The tone of the bic ink reminds the artist of the atmosphere of that special hour between night and day, between sleep and awakening, between life and death. The hour blue, a sublime moment of complete silence and perfect symmetry in nature, when nocturnal animals are about to fall asleep and the diurnal ones are waking up, in which the processes of metamorphosis take place. Theorized by Jean-Henri Fabre, considered the father of entomology, the hour blue has inspired Jan Fabre a production of bic-pen drawings of different sizes, but it is mostly in the large works that the eye is completely immersed in the dense blue lines, where it is difficult – if not impossible – to embrace the work in its entirety.
The drawing, in this production by Fabre, acquires a dignity which is not only autonomous but also three- dimensional, becoming sculpture, architecture; it is not a mere preparation for a painting or a draft sketch for a sculpture, it is an immersive artwork that reveals the most intimate, true and instinctive feeling of the artist’s thought.
On this idea Jan Fabre has been working since his beginnings, since the birth of his “bic art”.
“I want my viewers to be able to abandon themselves to the physical experience of drowning in the apparently calm sea of my blue bic drawings”, the artist writes in 1988.
Even in the large formats on display, the attention is naturally captured by small portions of drawing in order to follow the lines, now subtler, now more marked, or it finds an imaginary point of escape in the leaf-insects applied on the paper, which form profiles of castle towers.
As in front of the large silk installation displayed inside the Basilica of Sant’Eustorgio, in presence of the sculptures in the Portinari Chapel or in front of the site-specific work that the artist will make at BUILDING, we are inside the drawing, which becomes space, house, castle.
If the castle is the place of the romantic fairytale par excellence, Jan Fabre’s castles have something different, they are infused with the personal romanticism of the artist, who defines himself “a knight of despair and a warrior of beauty”. The first aim, the only creed of the artist, is to defend the beauty and fragility of art. Jan Fabre is a contemporary knight who makes castles in the air, castles of cards, rests in his castle and dreams. Tivoli, Wolfskerke, Monopoli, are the castles on which the artist has taken action with his blue sign and which are represented in the artworks on display, covered in the typical light of that special moment in which we can dream of owning a castle, still being in a chivalrous era made of values for which to fight strenuously.

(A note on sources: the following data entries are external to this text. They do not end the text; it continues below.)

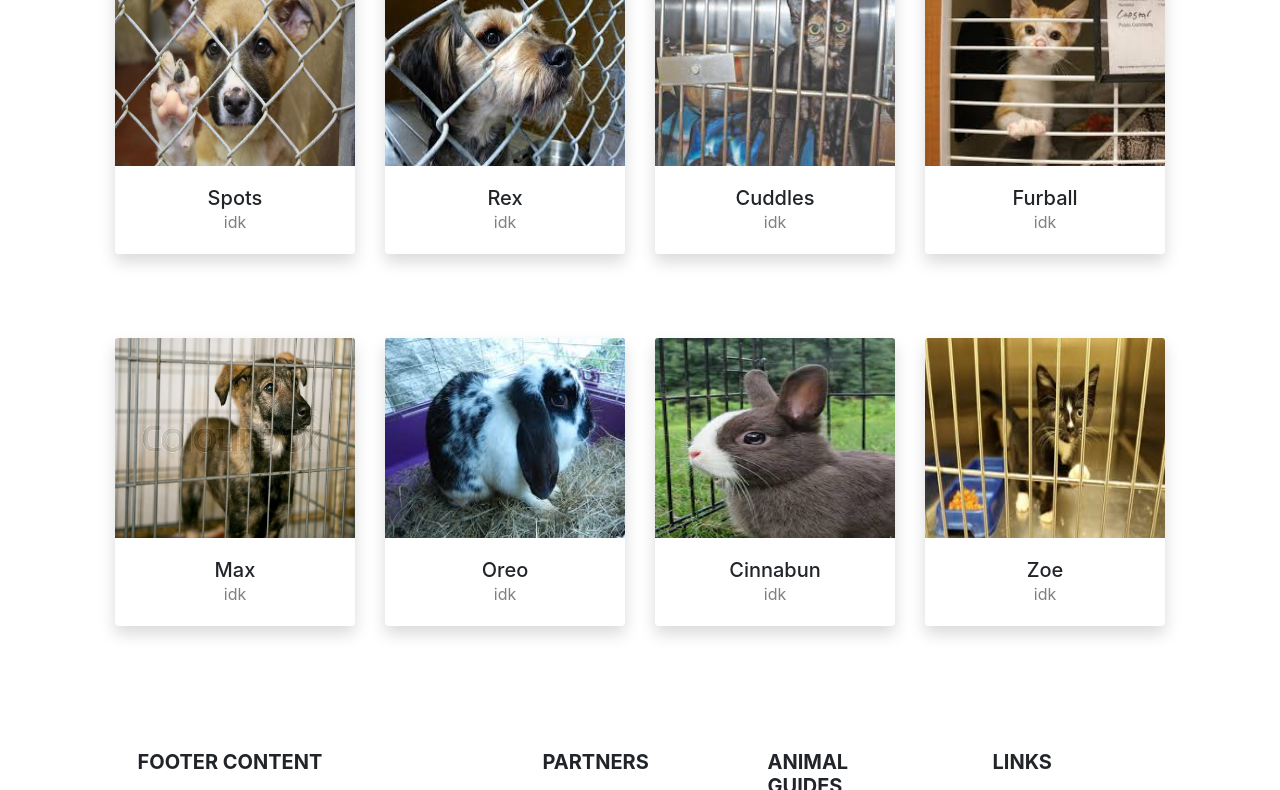
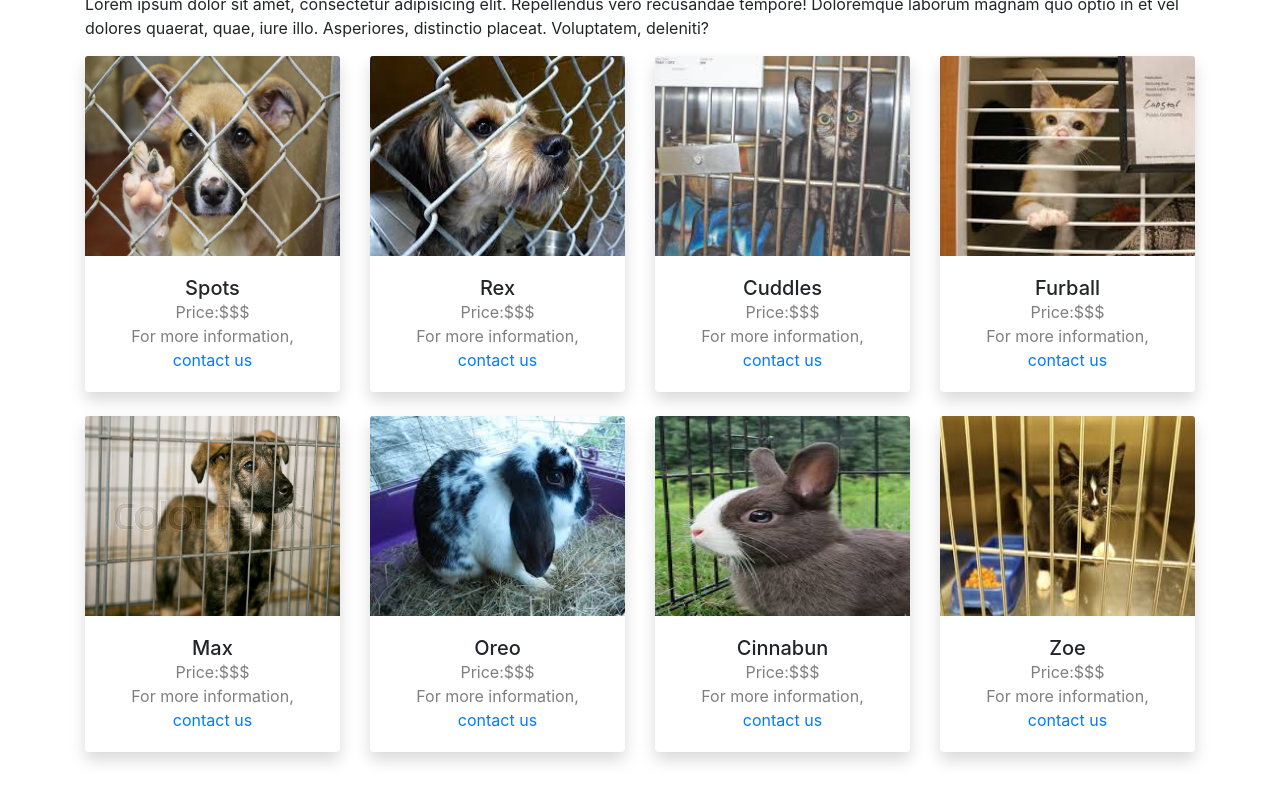
Before and after one commit to EDuarte019/animalshelter, a plain HTML site: page Evelyn/adoption.html in a window 1280 px wide. Shown: the part 104-894 px from the top of the page. Drawn offline with nearby package versions, Linux system fonts and the light colour scheme.

Commit message:
Small changes
Added some more information to the animal divs, a small fix to the donations bootstrap set up, tiny fix to the carousel  code but it's still broken

```diff
--- a/Angelina/donations.css
+++ b/Angelina/donations.css
@@ -7,6 +7,7 @@ h1, h2 {
 
 form {
     padding: 5%;
+    padding-bottom: 0;
 }
 label.donationAmount{
      display: block;
--- a/Evelyn/adoption.css
+++ b/Evelyn/adoption.css
@@ -1,3 +1,3 @@
-.row{
+container .row{
     padding: 30px;
 }
--- a/Evelyn/adoption.html
+++ b/Evelyn/adoption.html
@@ -34,6 +34,10 @@
 
 <!-- Page Content -->
 <div class="container">
+  <h1>Our loving animals</h1>
+  <p>Lorem ipsum dolor sit amet, consectetur adipisicing elit. Repellendus vero recusandae tempore! Doloremque laborum magnam quo optio in et vel dolores quaerat, quae, iure illo. Asperiores, distinctio placeat. Voluptatem, deleniti?</p>
+</div>
+<div class="container">
   <div class="row">
     <!-- puppy 1 -->
     <div class="col-xl-3 col-md-6 mb-4">
@@ -41,7 +45,9 @@
         <img src="../Animalpics/dog-shelter.jpg" height="200px" class="card-img-top" alt="...">
         <div class="card-body text-center">
           <h5 class="card-title mb-0">Spots</h5>
-          <div class="card-text text-black-50">idk</div>
+          <div class="card-text text-black-50">Price:$$$</div>
+          <div class="card-text text-black-50">For more information, <a href="../Lennye/contact.html">contact us</a></div>
+
         </div>
       </div>
     </div>
@@ -51,7 +57,8 @@
         <img src="../Animalpics/download.jpeg" height="200px" class="card-img-top" alt="...">
         <div class="card-body text-center">
           <h5 class="card-title mb-0">Rex</h5>
-          <div class="card-text text-black-50">idk</div>
+          <div class="card-text text-black-50">Price:$$$</div>
+          <div class="card-text text-black-50">For more information, <a href="../Lennye/contact.html">contact us</a></div>
         </div>
       </div>
     </div>
@@ -61,7 +68,8 @@
         <img src="../Animalpics/images (1).jpeg" height="200px" class="card-img-top" alt="...">
         <div class="card-body text-center">
           <h5 class="card-title mb-0">Cuddles</h5>
-          <div class="card-text text-black-50">idk</div>
+          <div class="card-text text-black-50">Price:$$$</div>
+          <div class="card-text text-black-50">For more information, <a href="../Lennye/contact.html">contact us</a></div>
         </div>
       </div>
     </div>
@@ -71,7 +79,8 @@
         <img src="../Animalpics/images.jpeg" height="200px" class="card-img-top" alt="...">
         <div class="card-body text-center">
           <h5 class="card-title mb-0">Furball</h5>
-          <div class="card-text text-black-50">idk</div>
+          <div class="card-text text-black-50">Price:$$$</div>
+          <div class="card-text text-black-50">For more information, <a href="../Lennye/contact.html">contact us</a></div>
         </div>
       </div>
     </div>
@@ -86,7 +95,8 @@
         <img src="../Animalpics/puppy.jpg" height="200px" class="card-img-top" alt="...">
         <div class="card-body text-center">
           <h5 class="card-title mb-0">Max</h5>
-          <div class="card-text text-black-50">idk</div>
+          <div class="card-text text-black-50">Price:$$$</div>
+          <div class="card-text text-black-50">For more information, <a href="../Lennye/contact.html">contact us</a></div>
         </div>
       </div>
     </div>
@@ -96,7 +106,8 @@
         <img src="../Animalpics/bunny.jpeg" height="200px" class="card-img-top" alt="...">
         <div class="card-body text-center">
           <h5 class="card-title mb-0">Oreo</h5>
-          <div class="card-text text-black-50">idk</div>
+          <div class="card-text text-black-50">Price:$$$</div>
+          <div class="card-text text-black-50">For more information, <a href="../Lennye/contact.html">contact us</a></div>
         </div>
       </div>
     </div>
@@ -106,7 +117,8 @@
         <img src="../Animalpics/bunny1.jpeg" height="200px" class="card-img-top" alt="...">
         <div class="card-body text-center">
           <h5 class="card-title mb-0">Cinnabun</h5>
-          <div class="card-text text-black-50">idk</div>
+          <div class="card-text text-black-50">Price:$$$</div>
+          <div class="card-text text-black-50">For more information, <a href="../Lennye/contact.html">contact us</a></div>
         </div>
       </div>
     </div>
@@ -116,7 +128,9 @@
         <img src="../Animalpics/cat.jpeg" height="200px" class="card-img-top" alt="...">
         <div class="card-body text-center">
           <h5 class="card-title mb-0">Zoe</h5>
-          <div class="card-text text-black-50">idk</div>
+          <div class="card-text text-black-50">Price:$$$</div>
+          <div class="card-text text-black-50">For more information, <a href="../Lennye/contact.html">contact us</a></div>
+
         </div>
       </div>
     </div>
--- a/Jacob/carousel.js
+++ b/Jacob/carousel.js
@@ -1,4 +1,4 @@
-const innerCarousel = document.getElementsByClassName("innerCarousel");
+const innerCarousel = document.getElementsByClassName("carousel-inner");
 const next = document.getElementsByClassName("next");
 const prev = document.getElementsByClassName("prev");
 
--- a/Jacob/index.css
+++ b/Jacob/index.css
@@ -22,9 +22,7 @@ padding: 20px;
     height: auto;
 }
 /* Typography */
-h1{
-text-align: center;
-}
+
 .about h2{
     text-align: center;
     text-transform: capitalize;
--- a/main.css
+++ b/main.css
@@ -9,3 +9,8 @@ nav a:active, nav a:hover{
     background-color: rgba(18, 42, 228, 0.432);
     color: white;
 }
+
+/* Typography */
+h1{
+    text-align: center;
+    }
```
Also changed, not shown: Angelina/donations.html (+1 -1 lines).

The “way of the sword” is “the way of the art”, the true avant-garde of the artist who, while dreaming, draws, writes and invents a personal universe starting from the great tradition that precedes him. Fabre fights to the point of exhaustion in defense of the most authentic, tragic, mad and heroic spirit of the artist and of the man.